The UN Secretary General stresses the consequences of the public statements made by the two leaders and the political leaders about the process. “Throughout the process, political leaders, both in government and opposition have accused the other side of undermining the talks. Occasional outbursts by the leaders about each other have not contributed to building public confidence in the leadership and the peace process”, he says.
Ban notes that unfortunately, “the only detailed information that the public has been given of the negotiations is as a result of selective leaking of texts through media. Not surprisingly, polls show the public in general would like to be better informed about what is happening in the talks and able to have more input into the process”.
He adds that leaving citizens largely in the dark until a comprehensive solution is more fully at hand is to potentially face an unprepared and unreceptive public at the time of the referenda.
“I have been very disappointed to see a steady stream of untruthful and highly negative remarks about the United Nations reflected in the media. This criticism and misinformation about the UN is most unfortunate. Efforts by opponents of a solution to undermine the UN’s credibility directly undermine the process itself”, he points out.
In the fifth chapter with his conclusions, Ban stresses that “now is the moment to dedicate all efforts to bring these negotiations to a successful conclusion. Having stated their commitment to the shared goals of a bi-zonal, bi-communal federation, the leaders of Cyprus are expected to make good on their commitment to that outcome. I also urge all regional actors to contribute positively, wherever they can, to help bring these negotiations to a rapid and successful conclusion. The United Nations stands ready to maintain its enabling role of a Cypriot-led, Cypriot-owned process”.
At the same time, he points out that “the destiny of Cyprus is largely in the hands of the leaders of both communities. In the coming days and weeks, they will set the future course for the island and its citizens. It is their choice to make”, he adds.
In his recommendations that constitute the sixth chapter of the Report, Ban referred to his meeting with the leaders in January. At this time, the leaders should be fully prepared with a practical plan for overcoming the major remaining points of disagreement.
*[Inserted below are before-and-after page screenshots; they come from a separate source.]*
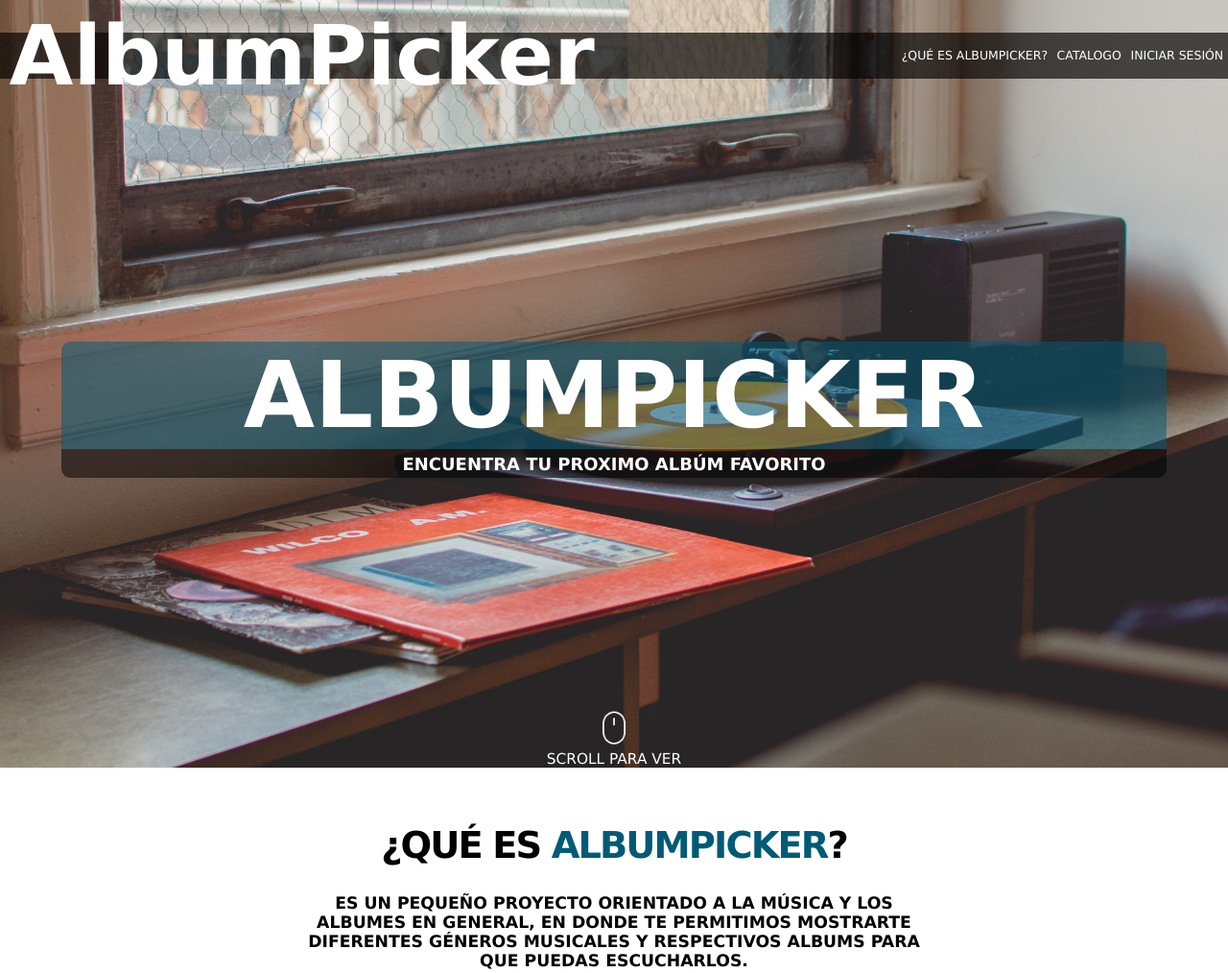
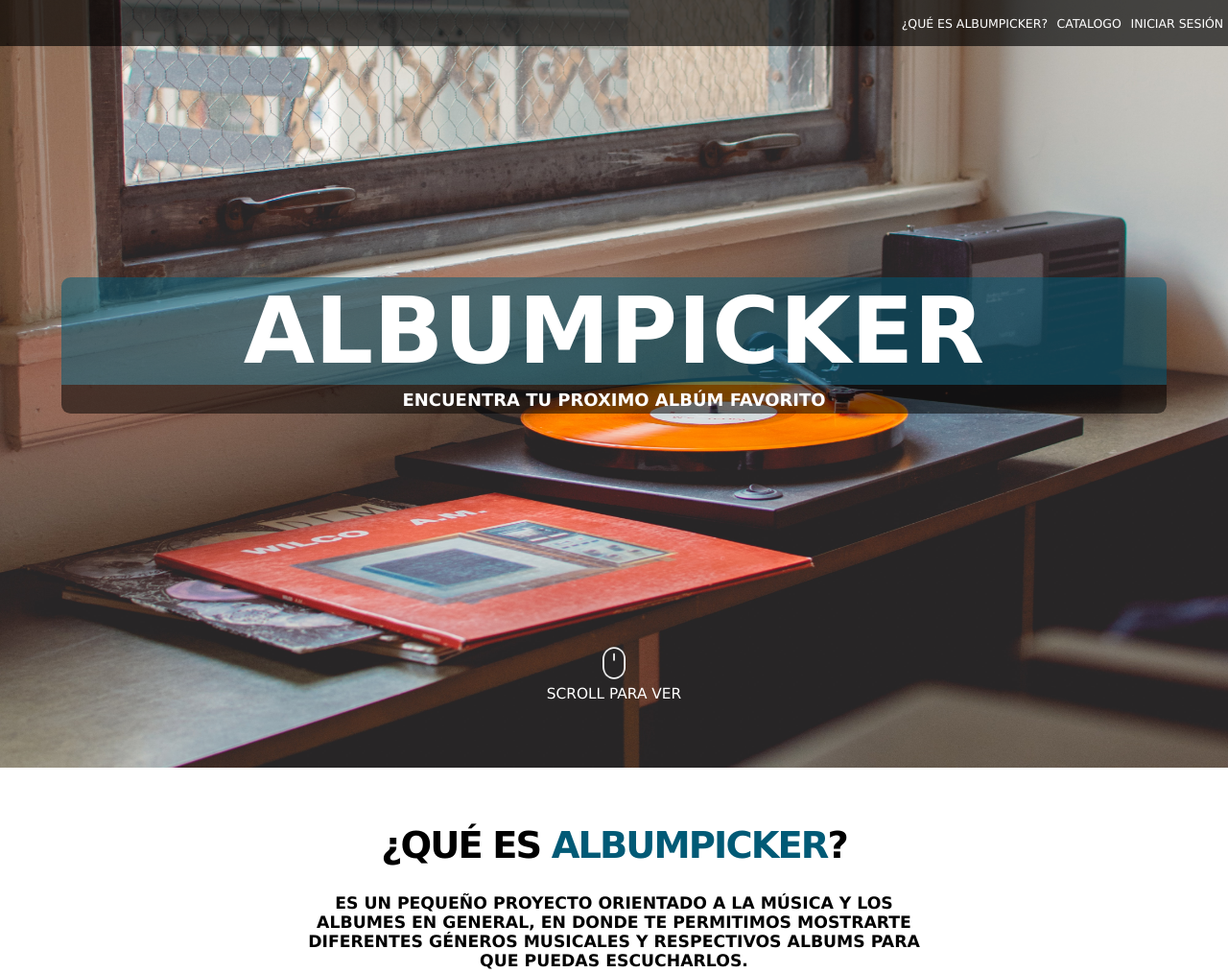
Before and after one commit to LucasDLabo/ProyectoFacultad, a PHP site: page / in a window 1280 px wide. Shown: the top 1014 px of the page at 96% size. Run offline with PHP 8.4, Linux system fonts and the light colour scheme.

Commit message:
Se arreglaron bugs del merging

```diff
--- a/LoginPage.php
+++ b/LoginPage.php
@@ -44,7 +44,7 @@
         <div class="boxForm">
             <form action="" method="post" class="formulario">
                 <div class="goback">
-                    <a href="index.php" title="Volver"><img src="img/LoginPage/back.png" alt=""></a>
+                    <a href="index.html" title="Volver"><img src="img/LoginPage/back.png" alt=""></a>
                     <div class="texto">
                         <p>POR FAVOR, INGRESE SUS DATOS</p>
                     </div>
--- a/RegisterPage.php
+++ b/RegisterPage.php
@@ -49,7 +49,7 @@
     </header>
 
     <main>
-        <div class="boxForm">
+        <div class="boxForm" style="margin-top:3.3rem;">
             <form action="" method="post" class="formulario" style="height: auto;">
                 <div class="goback">
                     <a href="index.php" title="Volver"><img src="img/LoginPage/back.png" alt=""></a>
--- a/css/style.css
+++ b/css/style.css
@@ -139,7 +139,7 @@ nav{
     height: 3.125rem;
     border: none;
 }
-header{
+.header{
     height: 100vh;
     margin-bottom: 3.75rem;
 }
@@ -193,6 +193,9 @@ header{
     display: flex;
     align-items: center;
     width: 100%;
+}
+.boxNav h1{
+    font-size: 1.5rem;
 }
 .boxNav a,h1{
     display: flex;
--- a/index.html
+++ b/index.html
@@ -10,14 +10,13 @@ Git push -u origin master -->
     <meta name="viewport" content="width=device-width, initial-scale=1.0">
     <link rel="stylesheet" href="css/style.css">
     <title>Home Page</title>
-
 </head>
 <body>
-    <header>
+    <header class="header">
         <img src="img/HomePage/FondoHomePage.jpg" alt="" class="ImagenFondo">
-        <nav>
+        <nav style="height: auto;">
             <div class="boxNav">
-                <h1 style="padding-left: 0.625rem;">AlbumPicker</h1>
+                <!-- <h1 style="padding-left: 0.625rem;">AlbumPicker</h1> -->
                 <div class="rutas">
                     <ul>
                         <li><a href="#bodyinfo">¿QUÉ ES ALBUMPICKER?</a></li>
@@ -66,7 +65,7 @@ Git push -u origin master -->
                 <a href="RegisterPage.php">REGISTRATE AHORA</a>
             </div>
             <div class="registerImg">
-                <svg xmlns="http://www.w3.org/2000/svg" width="auto" height="100%" viewBox="-15 6 15 15"><g transform="rotate(30 12 12)"><g fill="none"><circle cx="6" cy="18" r="3" fill="currentColor" stroke="currentColor" stroke-linecap="round" stroke-linejoin="round" stroke-width="2"/><circle cx="18" cy="17" r="3" fill="currentColor" stroke="currentColor" stroke-linecap="round" stroke-linejoin="round" stroke-width="2"/><path fill="currentColor" d="M21 3L9 6v4l12-3V3z"/><path stroke="currentColor" stroke-linecap="round" stroke-linejoin="round" stroke-width="2" d="M9 18v-8m12 7V7M9 10V6l12-3v4M9 10l12-3"/></g></g></svg>
+                <svg xmlns="http://www.w3.org/2000/svg" width="100%" height="100%" viewBox="-15 6 15 15"><g transform="rotate(30 12 12)"><g fill="none"><circle cx="6" cy="18" r="3" fill="currentColor" stroke="currentColor" stroke-linecap="round" stroke-linejoin="round" stroke-width="2"/><circle cx="18" cy="17" r="3" fill="currentColor" stroke="currentColor" stroke-linecap="round" stroke-linejoin="round" stroke-width="2"/><path fill="currentColor" d="M21 3L9 6v4l12-3V3z"/><path stroke="currentColor" stroke-linecap="round" stroke-linejoin="round" stroke-width="2" d="M9 18v-8m12 7V7M9 10V6l12-3v4M9 10l12-3"/></g></g></svg>
             </div>
         </section>
 
```
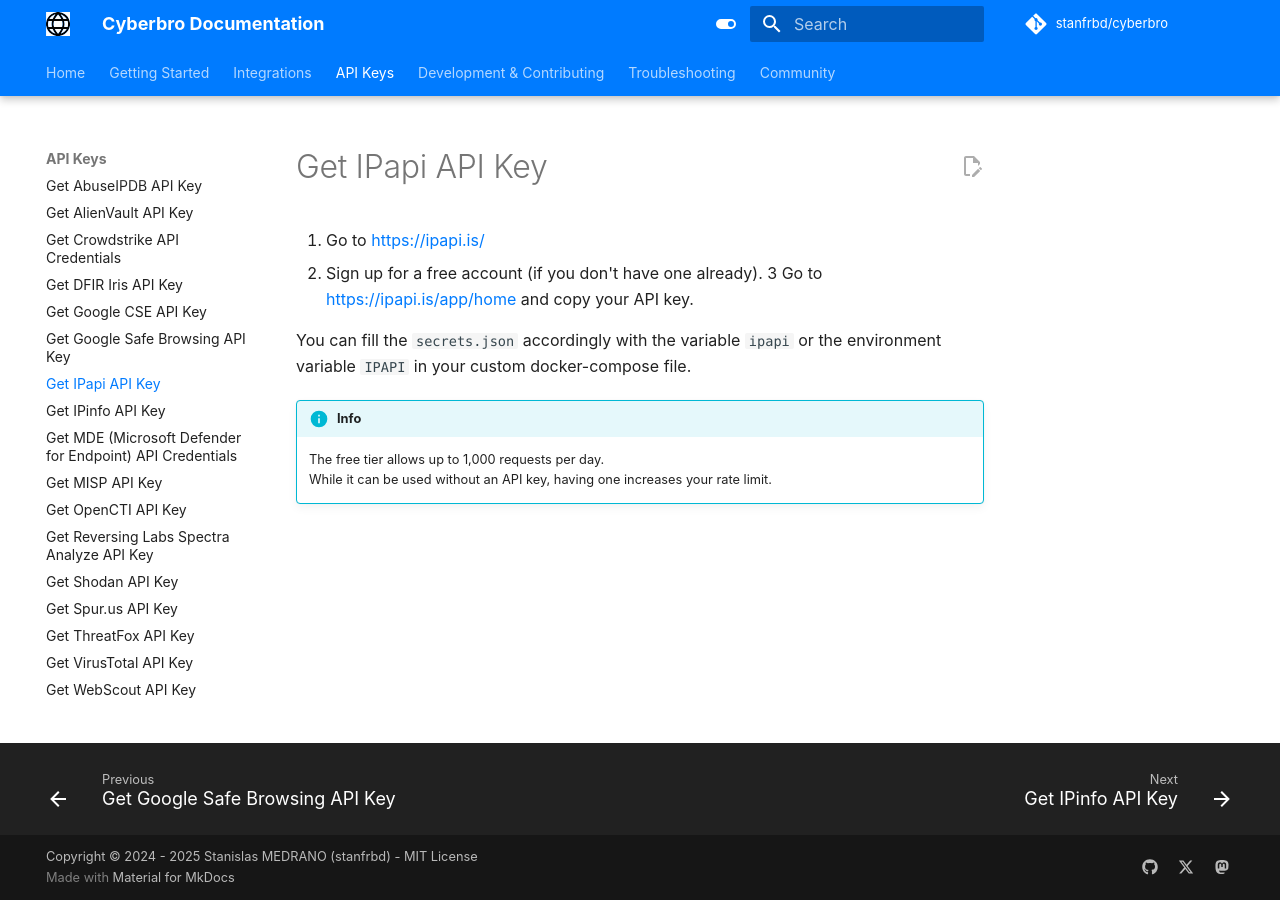
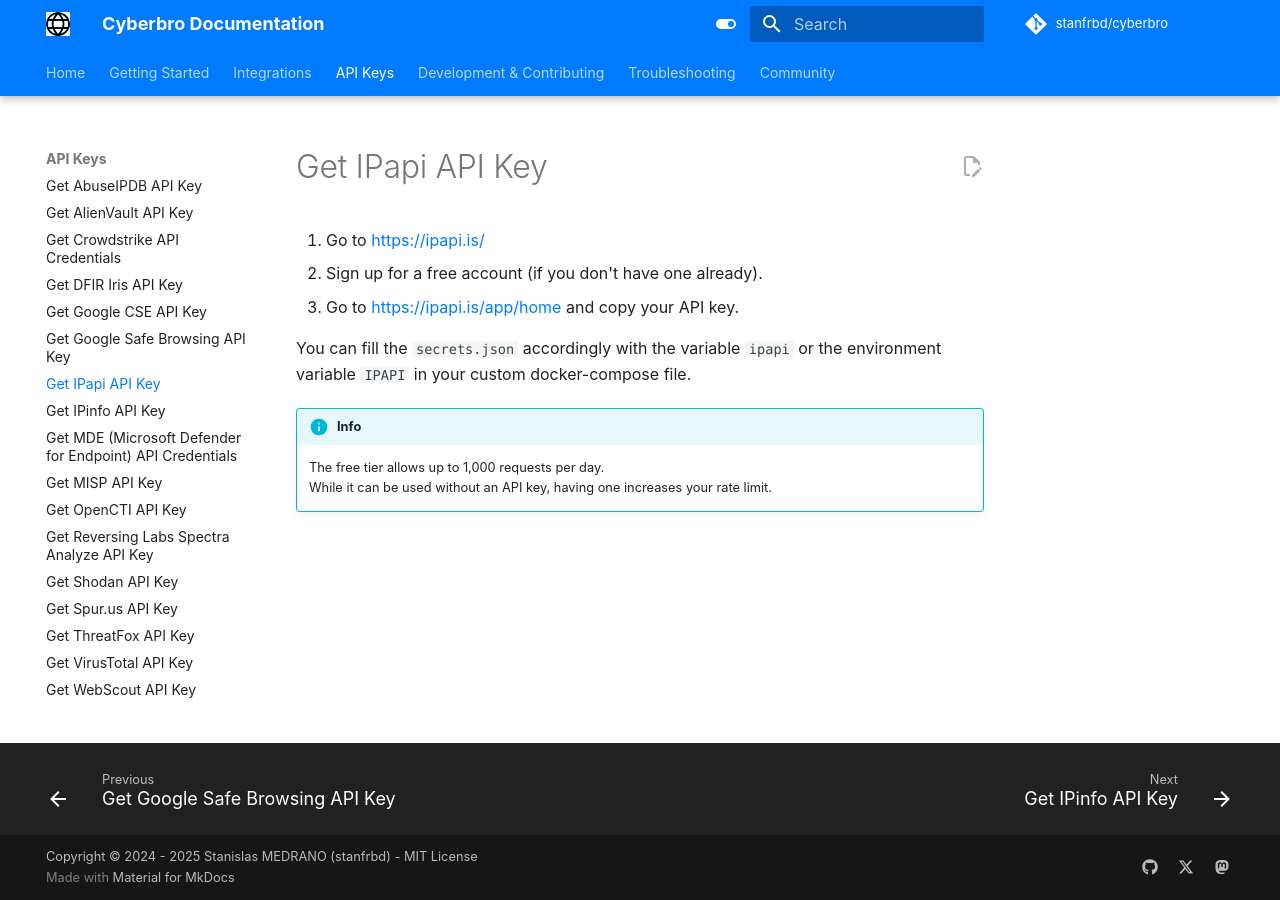
Before and after one commit to ubahmapk/cyberbro, an MkDocs documentation site: the page built from docs/api-keys/Get-IPapi-API-key.md, in a window 1280 px wide. Built offline with MkDocs 1.6.1 and Material for MkDocs 9.7.7, drawn with Linux system fonts in a browser that asks for light colours; some web fonts are replaced; comment, search, counter and statistics services are not loaded.

Commit message:
Update doc

```diff
--- a/docs/api-keys/Get-IPapi-API-key.md
+++ b/docs/api-keys/Get-IPapi-API-key.md
@@ -1,6 +1,6 @@
 1. Go to [https://ipapi.is/](https://ipapi.is/)
 2. Sign up for a free account (if you don't have one already).
-3 Go to [https://ipapi.is/app/home](https://ipapi.is/app/home) and copy your API key.
+3. Go to [https://ipapi.is/app/home](https://ipapi.is/app/home) and copy your API key.
 
 You can fill the `secrets.json` accordingly with the variable `ipapi` or the environment variable `IPAPI` in your custom docker-compose file.
 
```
I ask them to dedicate significant efforts to meeting this goal, he says.
In addition, he urges both leaders to carefully consider interactions with the press and to focus messages on convergences and the way ahead.
“While recognizing the confidential nature of the negotiations, I would encourage the leaders to step forward individually and jointly to deliver more constructive and harmonized messages”, he says, and stresses that parliamentarians and political actors on both sides should more consistently demonstrate their support for the negotiation process by allowing the two leaders adequate space to negotiate a potential settlement in good faith.
Finally, he says that the United Nations presence in Cyprus, comprising the Office of my Special Adviser, UNFICYP, UNDP and other UN agencies and programmes, has been operating in a distinct, yet coordinated and coherent manner to support the efforts of the two sides to find a comprehensive and durable settlement.
“In the coming months, I plan to conduct a broader assessment of the United Nations presence in Cyprus, with a view to recommend ways to adjust to ongoing developments”, Ban concludes in his report.